We typically feature a research presentation in the morning plenary session after the keynote; we’re still on the lookout for promising, impactful copyright and technology research — academic or otherwise — for this slot. If you’re doing anything interesting and would like to present to our discerning, copyright-geeky, tech-savvy audience, please get in touch. Previous research presentation topics included black box music royalties, effects of anti-piracy techniques on e-book sales, and DMCA notice-and-takedown practices.
Finally, here is a tentative list of topics for our two tracks of afternoon topics.
Copyright Liability for Internet Service Providers
In light of the court decision in BMG v Cox, pending record label litigation against the ISP, and the demise of the Copyright Alert System, ISPs may have to rethink their relationships with copyright, whether it’s sufficient merely to accept DMCA notices, and the kinds of processes they will need to implement to be eligible for the DMCA safe harbor. We’ll discuss issues such as repeat infringer termination policies, red flag knowledge/willful blindness, and making available.
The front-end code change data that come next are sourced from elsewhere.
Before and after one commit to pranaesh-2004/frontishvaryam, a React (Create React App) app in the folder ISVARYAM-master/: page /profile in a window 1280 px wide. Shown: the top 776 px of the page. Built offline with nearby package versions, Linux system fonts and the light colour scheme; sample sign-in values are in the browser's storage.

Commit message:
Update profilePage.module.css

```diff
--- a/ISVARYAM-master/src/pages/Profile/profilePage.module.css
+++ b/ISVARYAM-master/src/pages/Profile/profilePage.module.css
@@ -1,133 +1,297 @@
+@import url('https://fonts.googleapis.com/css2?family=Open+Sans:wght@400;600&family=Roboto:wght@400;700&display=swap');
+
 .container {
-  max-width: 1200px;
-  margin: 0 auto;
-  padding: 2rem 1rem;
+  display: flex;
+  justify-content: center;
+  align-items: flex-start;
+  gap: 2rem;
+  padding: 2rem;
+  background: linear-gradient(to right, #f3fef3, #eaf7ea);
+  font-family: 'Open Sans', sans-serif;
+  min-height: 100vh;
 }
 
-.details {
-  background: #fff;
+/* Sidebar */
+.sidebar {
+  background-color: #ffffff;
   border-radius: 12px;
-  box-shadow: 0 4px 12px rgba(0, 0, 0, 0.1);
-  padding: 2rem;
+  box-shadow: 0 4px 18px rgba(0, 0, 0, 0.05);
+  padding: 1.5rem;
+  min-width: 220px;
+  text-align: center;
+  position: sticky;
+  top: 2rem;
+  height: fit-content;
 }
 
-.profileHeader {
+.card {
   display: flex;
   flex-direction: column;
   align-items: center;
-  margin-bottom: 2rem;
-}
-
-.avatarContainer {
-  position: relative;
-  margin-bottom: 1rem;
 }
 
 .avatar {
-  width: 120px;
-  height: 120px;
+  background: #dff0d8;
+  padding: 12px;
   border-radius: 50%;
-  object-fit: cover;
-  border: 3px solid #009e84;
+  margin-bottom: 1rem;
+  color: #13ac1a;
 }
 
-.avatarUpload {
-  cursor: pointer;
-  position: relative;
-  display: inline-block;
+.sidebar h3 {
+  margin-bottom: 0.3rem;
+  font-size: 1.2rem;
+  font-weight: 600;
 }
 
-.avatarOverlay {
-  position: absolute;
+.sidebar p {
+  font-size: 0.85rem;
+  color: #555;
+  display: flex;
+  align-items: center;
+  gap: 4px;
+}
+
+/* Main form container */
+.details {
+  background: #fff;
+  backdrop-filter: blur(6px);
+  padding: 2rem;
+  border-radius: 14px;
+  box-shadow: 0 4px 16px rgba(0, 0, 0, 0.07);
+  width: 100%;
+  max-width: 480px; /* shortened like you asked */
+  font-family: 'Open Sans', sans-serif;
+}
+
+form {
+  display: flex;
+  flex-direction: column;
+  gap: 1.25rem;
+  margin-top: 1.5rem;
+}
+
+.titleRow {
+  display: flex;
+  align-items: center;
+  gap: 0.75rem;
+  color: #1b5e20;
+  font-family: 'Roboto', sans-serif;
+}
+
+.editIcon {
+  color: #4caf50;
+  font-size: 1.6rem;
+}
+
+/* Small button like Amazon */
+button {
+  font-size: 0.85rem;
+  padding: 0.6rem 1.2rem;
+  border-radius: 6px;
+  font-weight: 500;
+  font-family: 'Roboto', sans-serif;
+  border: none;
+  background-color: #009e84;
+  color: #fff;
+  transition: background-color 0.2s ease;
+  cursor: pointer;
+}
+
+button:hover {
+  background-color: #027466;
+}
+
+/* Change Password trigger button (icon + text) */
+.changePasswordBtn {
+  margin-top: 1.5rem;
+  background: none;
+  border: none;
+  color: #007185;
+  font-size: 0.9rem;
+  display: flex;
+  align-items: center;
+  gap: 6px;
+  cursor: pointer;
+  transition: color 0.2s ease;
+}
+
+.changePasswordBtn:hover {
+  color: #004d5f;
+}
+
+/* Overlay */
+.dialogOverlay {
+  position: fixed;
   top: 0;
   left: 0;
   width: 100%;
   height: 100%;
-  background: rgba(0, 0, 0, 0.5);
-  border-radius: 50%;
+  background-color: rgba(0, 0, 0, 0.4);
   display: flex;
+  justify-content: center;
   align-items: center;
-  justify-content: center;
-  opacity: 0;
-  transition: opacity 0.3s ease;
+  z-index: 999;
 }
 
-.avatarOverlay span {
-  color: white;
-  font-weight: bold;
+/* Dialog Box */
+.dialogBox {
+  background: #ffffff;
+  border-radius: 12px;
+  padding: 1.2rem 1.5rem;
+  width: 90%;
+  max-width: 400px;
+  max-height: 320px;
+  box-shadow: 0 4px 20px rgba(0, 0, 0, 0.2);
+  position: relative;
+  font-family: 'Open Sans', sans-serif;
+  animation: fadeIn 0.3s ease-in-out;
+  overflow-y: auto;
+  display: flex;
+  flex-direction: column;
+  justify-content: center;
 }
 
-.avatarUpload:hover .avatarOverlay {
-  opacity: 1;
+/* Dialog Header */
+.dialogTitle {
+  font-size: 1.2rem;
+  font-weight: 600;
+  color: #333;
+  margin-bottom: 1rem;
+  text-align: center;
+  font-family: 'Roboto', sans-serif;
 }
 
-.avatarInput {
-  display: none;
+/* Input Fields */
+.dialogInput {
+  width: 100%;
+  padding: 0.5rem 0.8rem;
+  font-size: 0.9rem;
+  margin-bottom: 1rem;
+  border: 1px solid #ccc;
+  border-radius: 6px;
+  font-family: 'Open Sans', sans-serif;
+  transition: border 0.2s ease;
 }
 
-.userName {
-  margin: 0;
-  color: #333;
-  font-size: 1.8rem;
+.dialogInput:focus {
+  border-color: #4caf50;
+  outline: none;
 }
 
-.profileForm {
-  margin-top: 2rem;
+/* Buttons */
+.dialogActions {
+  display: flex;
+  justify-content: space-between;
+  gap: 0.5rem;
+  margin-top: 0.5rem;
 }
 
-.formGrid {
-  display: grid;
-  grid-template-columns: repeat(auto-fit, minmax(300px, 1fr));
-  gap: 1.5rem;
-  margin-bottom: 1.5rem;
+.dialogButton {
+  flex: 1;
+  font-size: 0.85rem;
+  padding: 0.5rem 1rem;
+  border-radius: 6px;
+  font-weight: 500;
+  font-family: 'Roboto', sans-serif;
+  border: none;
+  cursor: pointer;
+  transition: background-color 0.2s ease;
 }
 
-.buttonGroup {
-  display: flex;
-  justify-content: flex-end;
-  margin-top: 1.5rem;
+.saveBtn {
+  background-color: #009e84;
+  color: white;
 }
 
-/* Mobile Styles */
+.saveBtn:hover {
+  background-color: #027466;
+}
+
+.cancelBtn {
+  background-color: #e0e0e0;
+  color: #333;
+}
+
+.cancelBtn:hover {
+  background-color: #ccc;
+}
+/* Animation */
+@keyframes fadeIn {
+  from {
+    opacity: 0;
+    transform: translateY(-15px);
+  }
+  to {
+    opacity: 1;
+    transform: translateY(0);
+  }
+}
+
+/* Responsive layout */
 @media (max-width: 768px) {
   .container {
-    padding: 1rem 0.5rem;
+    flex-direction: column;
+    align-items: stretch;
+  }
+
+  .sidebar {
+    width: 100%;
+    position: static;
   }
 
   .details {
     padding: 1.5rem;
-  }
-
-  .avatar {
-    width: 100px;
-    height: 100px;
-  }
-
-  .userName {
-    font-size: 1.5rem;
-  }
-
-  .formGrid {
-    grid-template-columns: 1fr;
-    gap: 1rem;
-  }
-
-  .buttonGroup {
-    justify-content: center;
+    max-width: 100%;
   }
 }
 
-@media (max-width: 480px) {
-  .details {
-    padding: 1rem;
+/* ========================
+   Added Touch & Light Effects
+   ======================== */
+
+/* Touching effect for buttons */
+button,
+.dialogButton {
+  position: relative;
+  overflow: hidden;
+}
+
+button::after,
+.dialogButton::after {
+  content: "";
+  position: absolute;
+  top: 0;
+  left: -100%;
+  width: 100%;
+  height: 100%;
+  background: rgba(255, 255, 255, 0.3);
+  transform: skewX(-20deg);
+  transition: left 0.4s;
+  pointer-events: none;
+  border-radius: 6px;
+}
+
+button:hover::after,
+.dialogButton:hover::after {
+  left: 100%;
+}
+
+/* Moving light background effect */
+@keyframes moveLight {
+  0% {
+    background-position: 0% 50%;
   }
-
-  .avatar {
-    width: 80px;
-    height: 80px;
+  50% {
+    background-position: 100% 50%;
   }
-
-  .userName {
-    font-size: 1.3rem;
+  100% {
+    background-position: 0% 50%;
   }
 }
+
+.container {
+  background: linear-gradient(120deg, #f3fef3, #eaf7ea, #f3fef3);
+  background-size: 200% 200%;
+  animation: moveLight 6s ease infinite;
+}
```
Rational Approaches to Online Image Licensing
Stock image agencies and Creative Commons licenses provide ways for people to get licenses to many images for use in published materials. But it’s still very easy to search the Internet for images and use them without even knowing their copyright status or license terms. In this session, we’ll discuss the possible carrots (convenient licensing frameworks) and sticks (enforcement) that can be used to solve this problem and the roadblocks that stand in the way.
Is 13 an Unlucky Number? Effects of the EU Copyright Directive
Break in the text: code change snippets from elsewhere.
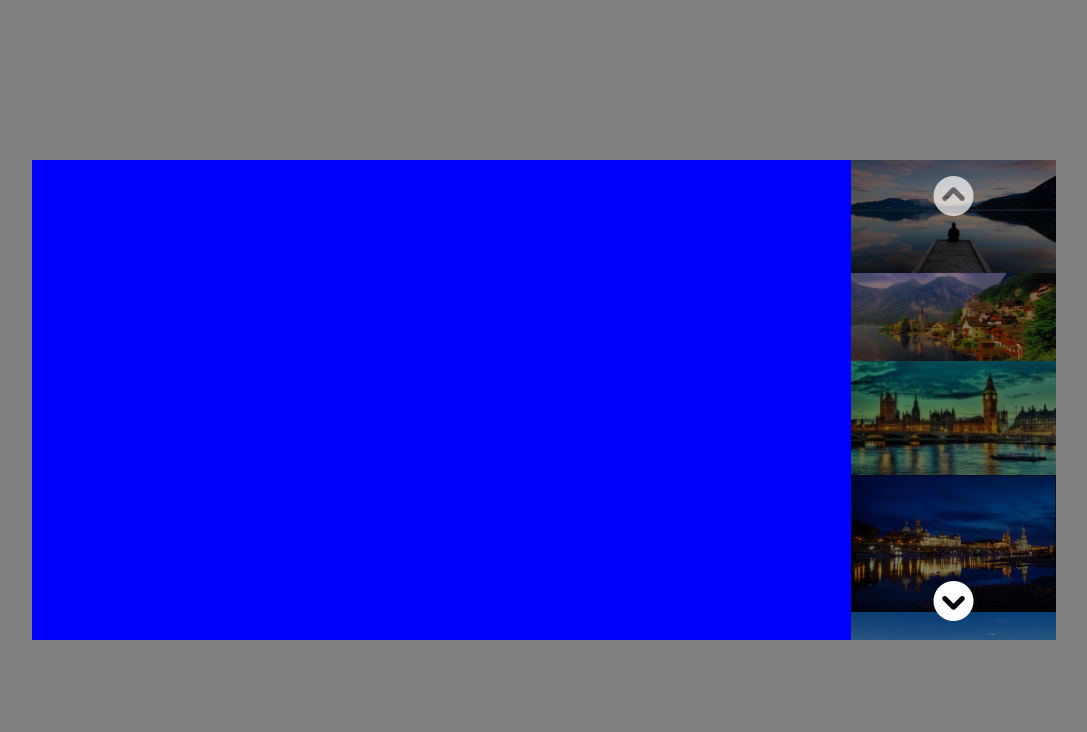
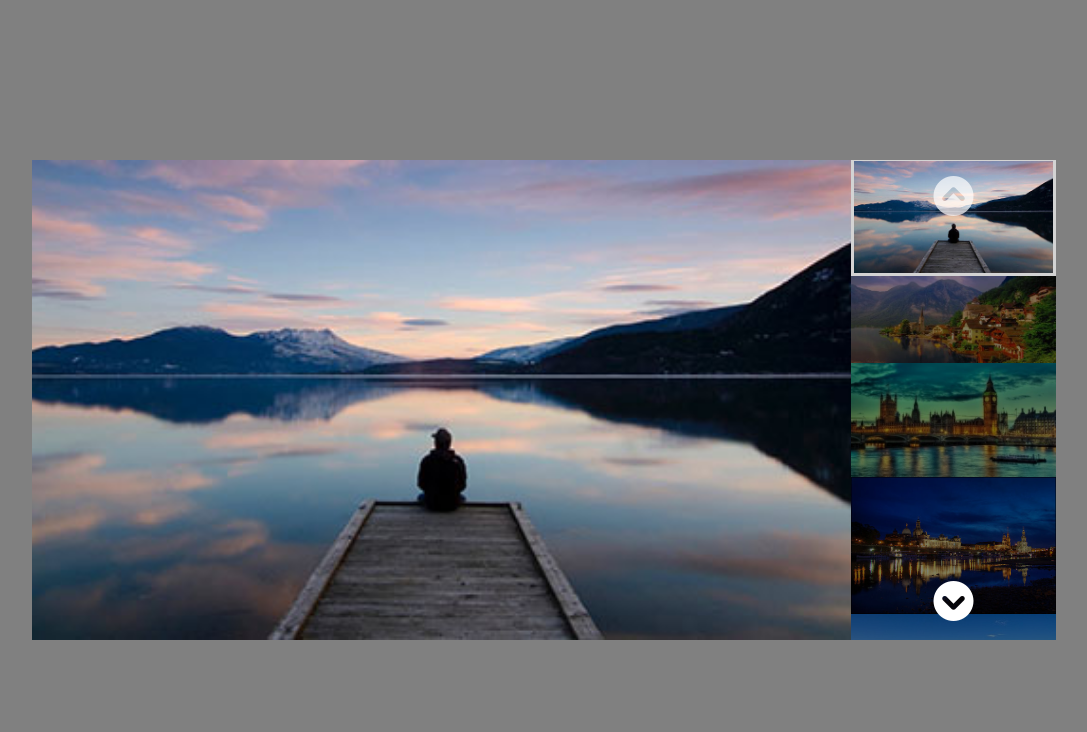
Before and after one commit to ElperdonXV/js-array-carousel, a plain HTML site: page index.html in a window 1280 px wide. Shown: the whole page, without its empty margins (96-1183 px from the left). Drawn offline with Linux system fonts and the light colour scheme.

Commit message:
work on js

```diff
--- a/css/style.css
+++ b/css/style.css
@@ -17,7 +17,6 @@
     transform: translate(-50%, -50%);
     width: 80%;
     height: 60%;
-    background-color: blue;
 }
 
 .img-slide{
@@ -50,6 +49,9 @@
     opacity: 100%;
 }
 
+.img-container{
+    position: relative;
+}
 
 .img-container,
 .img-container .img {
@@ -63,7 +65,7 @@
     height: 100%;
     object-fit: cover;
 }
-.images-container img.active {
+.img-container img.active {
     display: block;
 }
 
@@ -79,3 +81,12 @@
     filter: brightness(100%);
     border: 3px solid lightgrey;
 }
+
+
+.caption{
+    position: absolute;
+    bottom: 10%;
+    right: 5%;
+    text-align: right;
+    color: white;
+}
--- a/js/script.js
+++ b/js/script.js
@@ -45,10 +45,19 @@ for (let index = 0; index < items.length; index++) {
   //  containerDots.innerHTML += dot;
 }
 
-const imagesDom = document.querySelectorAll('.slider img');
+const imagesDom = document.querySelectorAll('.img-container img');
 console.log(imagesDom);
 
+const slideDom = document.querySelectorAll('.img-slide img');
 
+//preso elemento 0
+imagesDom[0].classList.add('first', 'active');
+
+//preso elemento ultimo
+imagesDom[imagesDom.length - 1].classList.add('last');
+
+slideDom[0].classList.add('first', 'preview');
+slideDom[dotsDom.length - 1].classList.add('last');
 
 
 //Consegna:
```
The Future of Music Mechanical Licensing
The passage of the Music Modernization Act sets the stage for a major shift in practices around mechanical licensing of musical compositions for streaming services. Our panel will predict possible futures for the single mechanical licensing agency that the Act calls into being. We will discuss whether it will live up to the expectations of the bill’s supporters and what effect it will have on precision and accountability for royalty payments in the largest and fastest-growing segment of recorded music industry revenue today.
Content Ownership I (Law & Policy Track): Litigations
If you buy a physical item such as a print book, vinyl LP, or DVD, the content is yours to do with as you please; if you stream music on Spotify or video on Netflix, it’s clearly not. If you buy a physical product that entitles you to a digital download of the same content, it’s a gray area. We’ll have a stimulating discussion on the meaning of ownership in the digital age and how it’s likely to play out given recent developments in litigations such as Capitol v. ReDigi and Disney v. Redbox.
Content Ownership II (Technology Track): Blockchains and DRM
If you purchase a music file or e-book online, you usually get rights from the retailer’s end user license agreement that are more restricted than for physical books or records. At the same time, startups are building new services that use blockchain technology to emulate content ownership for digital files more closely than traditional downloads. This raises two questions: how well do these blockchain solutions emulate ownership? And what types of DRM technologies — if any — are necessary to do this? In this session, we’ll hear from both the startups and the skeptics.
I’m accepting proposals to moderate or speak on any of these now. When sending your proposal, please include the following information:
- The basics: proposed speaker’s name, position, organization, etc.
- A bio or CV, or a link to one (LinkedIn or law firm page is fine)
- Session name
- Are you proposing to speak or moderate?
- Brief description of your perspective on or experience with the topic
- Contact information of proposed speaker
I will accept proposals on a rolling basis, but we intend to publish the full slate of speakers by the end of October. Moderator proposals are preferred over speaker proposals. If you are submitting a proposal on behalf of someone else, please note that if the proposal is accepted, the speaker must confirm personally before he or she will be put on the program. Finally, this is a tentative list of sessions; if you have an idea for another one, I’d love to hear it.